── Given records

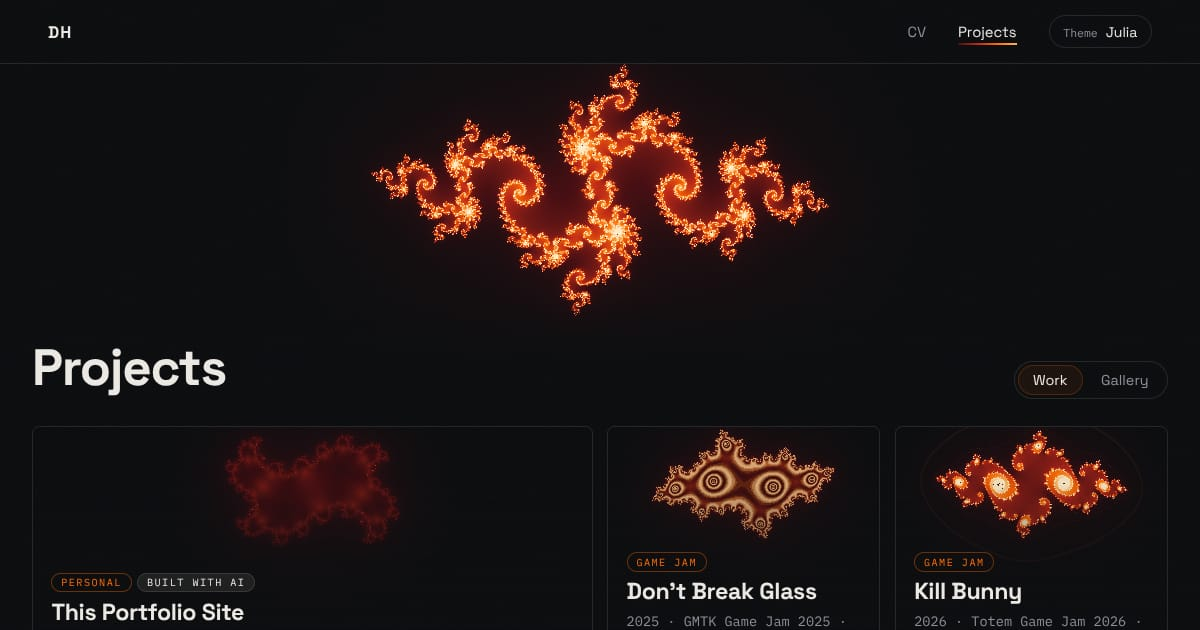
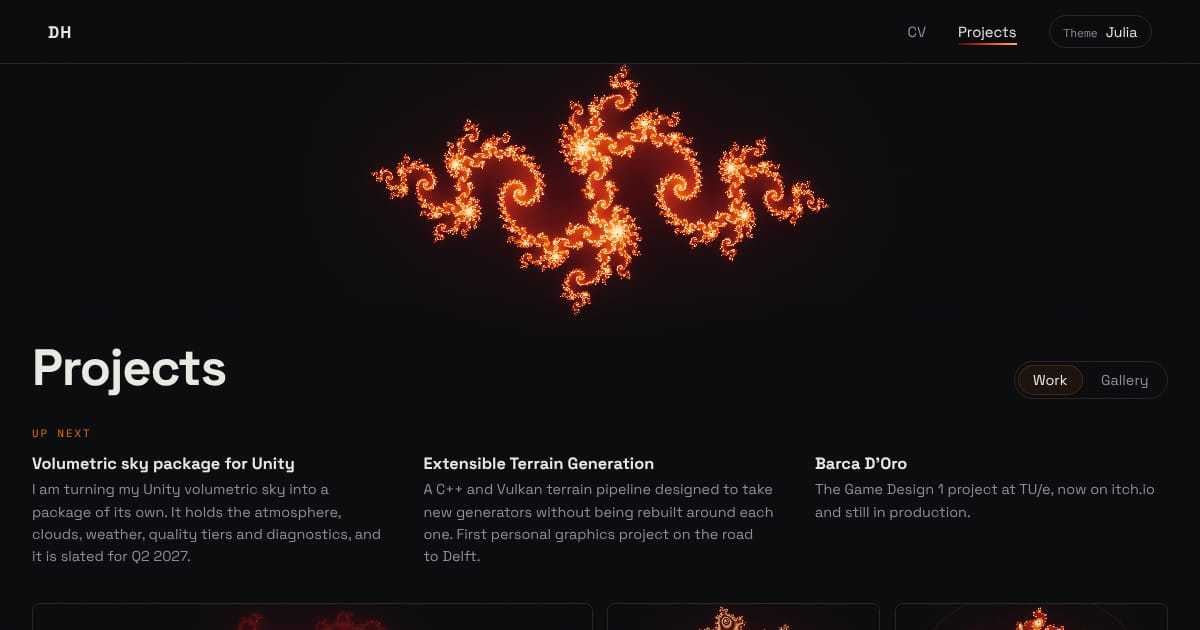
Remove the Upscalers package
The upscalers package is gone from the projects, the Up next entry now
announces the sky package alone, and the other packages no longer name
it. The mosaic's last rows are (2+2)(2+2).

diff --git a/src/content/projects.ts b/src/content/projects.ts
@@ -1,7 +1,7 @@
 import type { Project } from './types'
 
 // The Unity packages share their tools and when they are due. The note on how
-// they were built goes on the sky and upscaler pages and nowhere else.
+// they were built goes on the sky page and nowhere else.
 const PACKAGE_TOOLS = ['Unity', 'C#', 'HLSL']
 const PACKAGE_DUE = 'Q2 2027'
 const PACKAGE_NOTE =
@@ -301,19 +301,6 @@ Vulkan are the current case and are being learned directly.
     links: [{ label: 'Guide and docs', url: 'https://damyanlhr.github.io/packages/sky/' }],
   },
   {
-    slug: 'upscalers-package',
-    art: { effect: 'mandel-julia' },
-    title: 'Upscalers',
-    category: 'package',
-    status: 'coming-soon',
-    expected: PACKAGE_DUE,
-    tools: PACKAGE_TOOLS,
-    summary:
-      "DLSS and FSR 2 for Unity in one package, com.damyanlhr.upscalers, through Unity's own NVIDIA and AMD engine modules. It comes with a reactive-mask hook, and my sky package fills it. Like the sky, it will get its own repository later.",
-    body: PACKAGE_NOTE,
-    links: [{ label: 'Guide and docs', url: 'https://damyanlhr.github.io/packages/upscalers/' }],
-  },
-  {
     slug: 'terrain-rendering',
     art: { effect: 'newton' },
     title: 'Terrain Rendering',
@@ -322,7 +309,7 @@ Vulkan are the current case and are being learned directly.
     expected: PACKAGE_DUE,
     tools: PACKAGE_TOOLS,
     summary:
-      'A Unity package for rendering terrain, for URP and HDRP. It is planned as part of the same family as my sky and upscaler packages. It is separate from Extensible Terrain Generation, my C++ and Vulkan project.',
+      'A Unity package for rendering terrain, for URP and HDRP. It is planned as part of the same family as my sky package. It is separate from Extensible Terrain Generation, my C++ and Vulkan project.',
     links: [
       { label: 'Guide and docs', url: 'https://damyanlhr.github.io/packages/terrain-rendering/' },
     ],
@@ -336,7 +323,7 @@ Vulkan are the current case and are being learned directly.
     expected: PACKAGE_DUE,
     tools: PACKAGE_TOOLS,
     summary:
-      'A Unity package that dresses a terrain with vegetation, rocks and ground detail placed over it, for URP and HDRP. It is planned as part of the same family as my sky and upscaler packages. Like Terrain Rendering, it is separate from Extensible Terrain Generation, my C++ and Vulkan project.',
+      'A Unity package that dresses a terrain with vegetation, rocks and ground detail placed over it, for URP and HDRP. It is planned as part of the same family as my sky package. Like Terrain Rendering, it is separate from Extensible Terrain Generation, my C++ and Vulkan project.',
     links: [
       { label: 'Guide and docs', url: 'https://damyanlhr.github.io/packages/terrain-dressing/' },
     ],
@@ -350,7 +337,7 @@ Vulkan are the current case and are being learned directly.
     expected: PACKAGE_DUE,
     tools: PACKAGE_TOOLS,
     summary:
-      'A Unity package for water. It is planned as part of the same family as my sky, upscaler and terrain packages.',
+      'A Unity package for water. It is planned as part of the same family as my sky and terrain packages.',
     links: [{ label: 'Guide and docs', url: 'https://damyanlhr.github.io/packages/water/' }],
   },
 ]

diff --git a/src/themes/julia/views.tsx b/src/themes/julia/views.tsx
@@ -180,7 +180,7 @@ export function Cv({ content, navigate }: { content: SiteContent; navigate: Nav 
 }
 
 // Mosaic weights for the four-column grid, in roster order, so every row fills
-// exactly: (2+1+1)(1+2+1)(1+2+1)(2+1+1)(2+2). A slug missing here falls back to 1, which
+// exactly: (2+1+1)(1+2+1)(1+2+1)(2+2)(2+2). A slug missing here falls back to 1, which
 // can leave a ragged row, so this map moves whenever a project is added.
 const CARD_SPAN: Record<string, number> = {
   'this-site': 2,
@@ -194,8 +194,7 @@ const CARD_SPAN: Record<string, number> = {
   'extensible-terrain-generation': 2,
   'barca-doro': 1,
   'sky-package': 2,
-  'upscalers-package': 1,
-  'terrain-rendering': 1,
+  'terrain-rendering': 2,
   'terrain-dressing': 2,
   'water-package': 2,
 }

diff --git a/src/content/announcements.ts b/src/content/announcements.ts
@@ -5,8 +5,8 @@ import type { Announcement } from './types'
 export const announcements: Announcement[] = [
   {
     id: 'unity-sky-packages',
-    title: 'Sky and upscaler packages for Unity',
-    body: "I am splitting my Unity volumetric sky into packages. The sky package holds the atmosphere, clouds, weather, quality tiers and diagnostics, and the upscaler package brings DLSS and FSR 2 through Unity's own engine modules. Each one gets its own repository, and both are slated for Q2 2027.",
+    title: 'Volumetric sky package for Unity',
+    body: 'I am turning my Unity volumetric sky into a package of its own. It holds the atmosphere, clouds, weather, quality tiers and diagnostics, and it is slated for Q2 2027.',
   },
   {
     id: 'extensible-terrain-generation',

────

• Brief: Write out every line of the preceding listing that contains "diff".

• Expected output:
diff --git a/src/content/projects.ts b/src/content/projects.ts
diff --git a/src/themes/julia/views.tsx b/src/themes/julia/views.tsx
diff --git a/src/content/announcements.ts b/src/content/announcements.ts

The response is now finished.